Living on water is an idyllic lifestyle for many people across the world. It’s peaceful, tranquil and an ideal way to escape from the hustle and bustle of town or city living. With houseboats costing some owners just $6,000 to live in per year, the monetary benefits are pleasing to the owners too. When purchasing a houseboat, there are lots of things to take into consideration, including location, the air quality on the houseboat and how accessible the boat is to friends and family. The last thing you want when you get visitors is for an accident to occur.
The importance of accessibility

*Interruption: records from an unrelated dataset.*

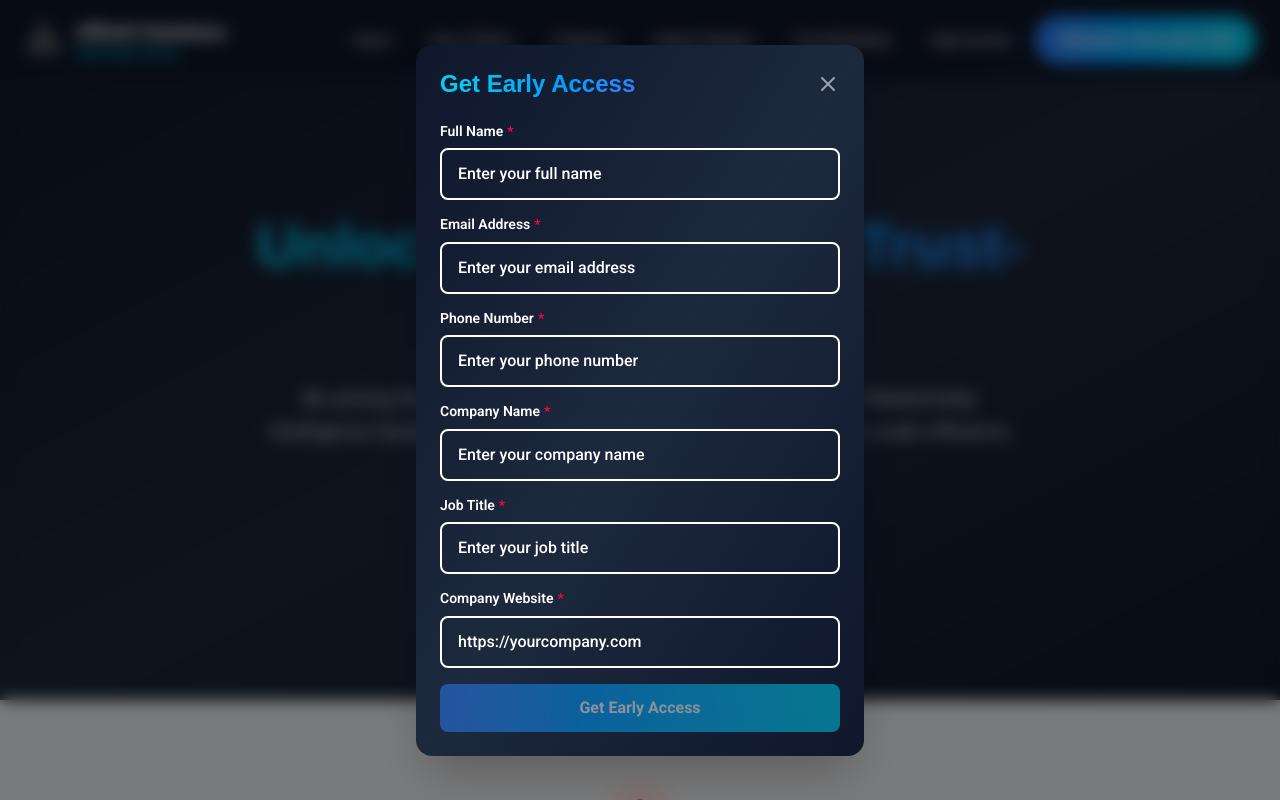
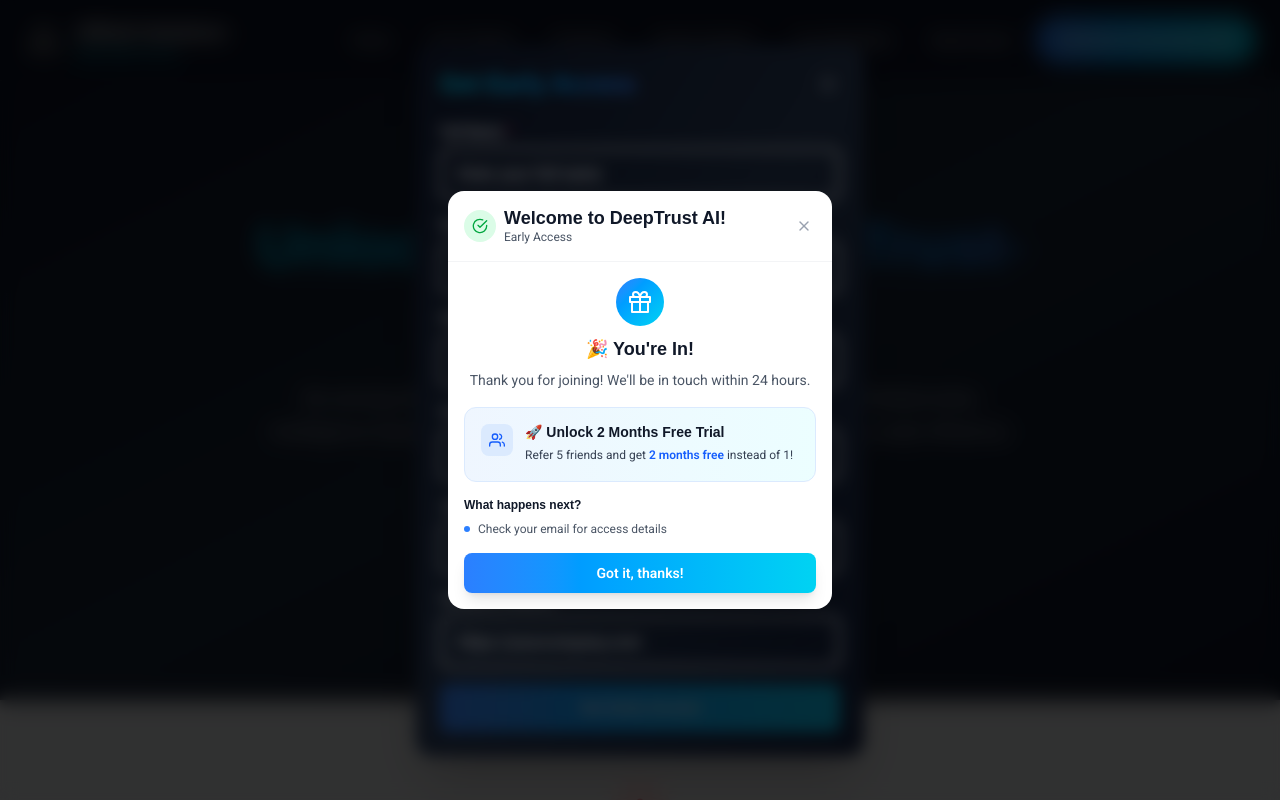
Before and after one commit to hafizasad419/affiniti-solutions-frontend, a React (Vite) app: page /access in a window 1280 px wide. Both pictures are taken after a click on the button "Get Early Access Now". Shown: the top 800 px of the page. Built offline with nearby package versions, Linux system fonts and the light colour scheme; a web font is replaced by a local one.

Commit message:
Add Thank You Modal to Early Access Form: integrate ThankYouModal component to display a confirmation message upon successful form submission, replacing the previous toast notification. Update state management to control modal visibility.

```diff
--- a/src/components/EarlyAccess/HeroSection/EarlyAccessForm/index.tsx
+++ b/src/components/EarlyAccess/HeroSection/EarlyAccessForm/index.tsx
@@ -4,6 +4,7 @@
 import Axios from '@/api';
 import { SuccessNotification, ErrorNotification } from '@/utils/toast';
 import TextField from '@/components/FormikFields/TextField';
+import ThankYouModal from '@/components/EarlyAccess/ThankYouModal';
 
 interface FormValues {
   name: string;
@@ -51,6 +52,7 @@
 
 function EarlyAccessForm({ isOpen, onClose }: EarlyAccessFormProps) {
   const [isLoading, setIsLoading] = useState(false);
+  const [showThankYou, setShowThankYou] = useState(true);
 
   const handleSubmit = async (values: FormValues, { resetForm }: any) => {
     setIsLoading(true);
@@ -58,12 +60,10 @@
       const response = await Axios.post('/lead/create', values);
 
       if (response.status === 200 || response.status === 201) {
-        // Check for custom success message from server
-        const successMessage = response.data?.message ||
-          '🎉 Thank you for your interest! We\'ll be in touch within 24 hours with your early access details.';
-        SuccessNotification(successMessage);
+        // Show thank you modal instead of toast
         resetForm();
         onClose();
+        setShowThankYou(true);
       } else {
         ErrorNotification('Something went wrong. Please try again.');
       }
@@ -123,9 +123,14 @@
     }
   };
 
+  const handleCloseThankYou = () => {
+    setShowThankYou(false);
+  };
+
   if (!isOpen) return null;
 
   return (
+    <>
       <div className="fixed inset-0 bg-black/50 backdrop-blur-sm z-50 flex items-center justify-center p-4">
         <div className="bg-dark-primary rounded-2xl shadow-2xl max-w-md w-full max-h-[90vh] overflow-y-auto">
           <div className="p-6">
@@ -220,6 +225,10 @@
         </div>
       </div>
     </div>
+
+    {/* Thank You Modal */}
+    <ThankYouModal isOpen={showThankYou} onClose={handleCloseThankYou} />
+    </>
   );
 }
 
--- /dev/null
+++ b/src/components/EarlyAccess/ThankYouModal/index.tsx
@@ -0,0 +1,91 @@
+import { FiX, FiUsers, FiGift, FiCheckCircle } from 'react-icons/fi';
+
+interface ThankYouModalProps {
+  isOpen: boolean;
+  onClose: () => void;
+}
+
+function ThankYouModal({ isOpen, onClose }: ThankYouModalProps) {
+  if (!isOpen) return null;
+
+  return (
+    <div className="fixed inset-0 bg-black/60 backdrop-blur-sm z-50 flex items-center justify-center p-4">
+      <div className="bg-white rounded-2xl shadow-2xl max-w-sm w-full mx-4 transform transition-all duration-300 scale-100">
+        {/* Header with close button */}
+        <div className="flex items-center justify-between p-4 border-b border-gray-100">
+          <div className="flex items-center space-x-2">
+            <div className="w-8 h-8 bg-green-100 rounded-full flex items-center justify-center">
+              <FiCheckCircle className="w-4 h-4 text-green-600" />
+            </div>
+            <div>
+              <h2 className="text-lg font-bold text-gray-900">Welcome to DeepTrust AI!</h2>
+              <p className="text-xs text-gray-600">Early Access</p>
+            </div>
+          </div>
+          <button
+            onClick={onClose}
+            className="text-gray-400 hover:text-gray-600 transition-colors p-1 hover:bg-gray-100 rounded-full"
+          >
+            <FiX className="w-4 h-4" />
+          </button>
+        </div>
+
+        {/* Content */}
+        <div className="p-4">
+          {/* Success Message */}
+          <div className="text-center mb-4">
+            <div className="w-12 h-12 bg-gradient-to-br from-blue-500 to-cyan-400 rounded-full flex items-center justify-center mx-auto mb-3">
+              <FiGift className="w-6 h-6 text-white" />
+            </div>
+            <h3 className="text-lg font-semibold text-gray-900 mb-2">
+              🎉 You're In!
+            </h3>
+            <p className="text-sm text-gray-600 leading-relaxed">
+              Thank you for joining! We'll be in touch within 24 hours.
+            </p>
+          </div>
+
+          {/* Referral Bonus */}
+          <div className="bg-gradient-to-r from-blue-50 to-cyan-50 rounded-xl p-4 border border-blue-100">
+            <div className="flex items-start space-x-3">
+              <div className="w-8 h-8 bg-blue-100 rounded-lg flex items-center justify-center flex-shrink-0">
+                <FiUsers className="w-4 h-4 text-blue-600" />
+              </div>
+              <div className="flex-1">
+                <h4 className="font-bold text-gray-900 mb-1 text-sm">
+                  🚀 Unlock 2 Months Free Trial
+                </h4>
+                <p className="text-gray-700 text-xs leading-relaxed">
+                  Refer 5 friends and get <span className="font-semibold text-blue-600">2 months free</span> instead of 1!
+                </p>
+              </div>
+            </div>
+          </div>
+
+          {/* Next Steps */}
+          <div className="mt-4 space-y-2">
+            <h5 className="font-semibold text-gray-900 text-xs">What happens next?</h5>
+            <div className="space-y-1">
+              <div className="flex items-center space-x-2 text-xs text-gray-600">
+                <div className="w-1.5 h-1.5 bg-blue-500 rounded-full"></div>
+                <span>Check your email for access details</span>
+              </div>
+            </div>
+          </div>
+        </div>
+
+        {/* Footer */}
+        <div className="px-4 pb-4">
+          <button
+            onClick={onClose}
+            className="w-full bg-gradient-to-r from-blue-500 to-cyan-400 text-white font-semibold py-2.5 px-4 rounded-lg hover:from-blue-600 hover:to-cyan-500 transition-all duration-300 shadow-lg hover:shadow-xl text-sm"
+          >
+            Got it, thanks!
+          </button>
+        </div>
+      </div>
+    </div>
+  );
+}
+
+export default ThankYouModal;
```
Lines whose indentation alone changed are shown as unchanged.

Owners of non-cruising houseboats have the luxury of spending time making the entrance to their home safe while still looking great. Any homeowner, understandably, wants their home to look aesthetically pleasing and eye-catching, but the main thing on your mind should be safety and accessibility before beauty. Accessibility is important in all walks of live. Construction workers and builders have to take care and ensure they follow ADA guidelines when constructing a driveway, and it’s just as important for houseboat owners to make their property accessible and safe for all members of society, including young children, the elderly and those who are disabled.
When living on water, it’s inevitable that water will find its way onto the pathway directly outside your home. This could be simple rain water or water from the river where your houseboat is moored. To prevent any slips or falls, keep a mop handy to clean up any large puddles and it’s worth investing in a wet floor sign to remind visitors, who may not be used to a houseboat environment, to take care when approaching. Sensible footwear is also recommended to keep you sturdy on your feet when coming and going to your houseboat.
Keep it basic
If your houseboat is static, it’s tempting to liven the surroundings and pathway to the boat with lots of knick-knacks and flower arrangements to give it a real sense of life. Of course, there is nothing wrong with this, however, you should ensure that ornaments aren’t a trip hazard and that plant pots are kept to one side, overhanging branches are trimmed back and dead flower heads are removed to prevent them from falling to the ground, getting wet and becoming slippery.
For houseboats that frequently travel, every stop you take should be assessed for its safety and accessibility. Avoid mooring next to muddy banks where it will prove difficult to get on and off your houseboat without injury. Instead, opt for locations where you can freely see where and what you will be stepping onto and where it’s not too overcrowded by people and other houseboats.
By following some simple tips, houseboat owners can be sure that the pathway to their homes is safe and accessible to all.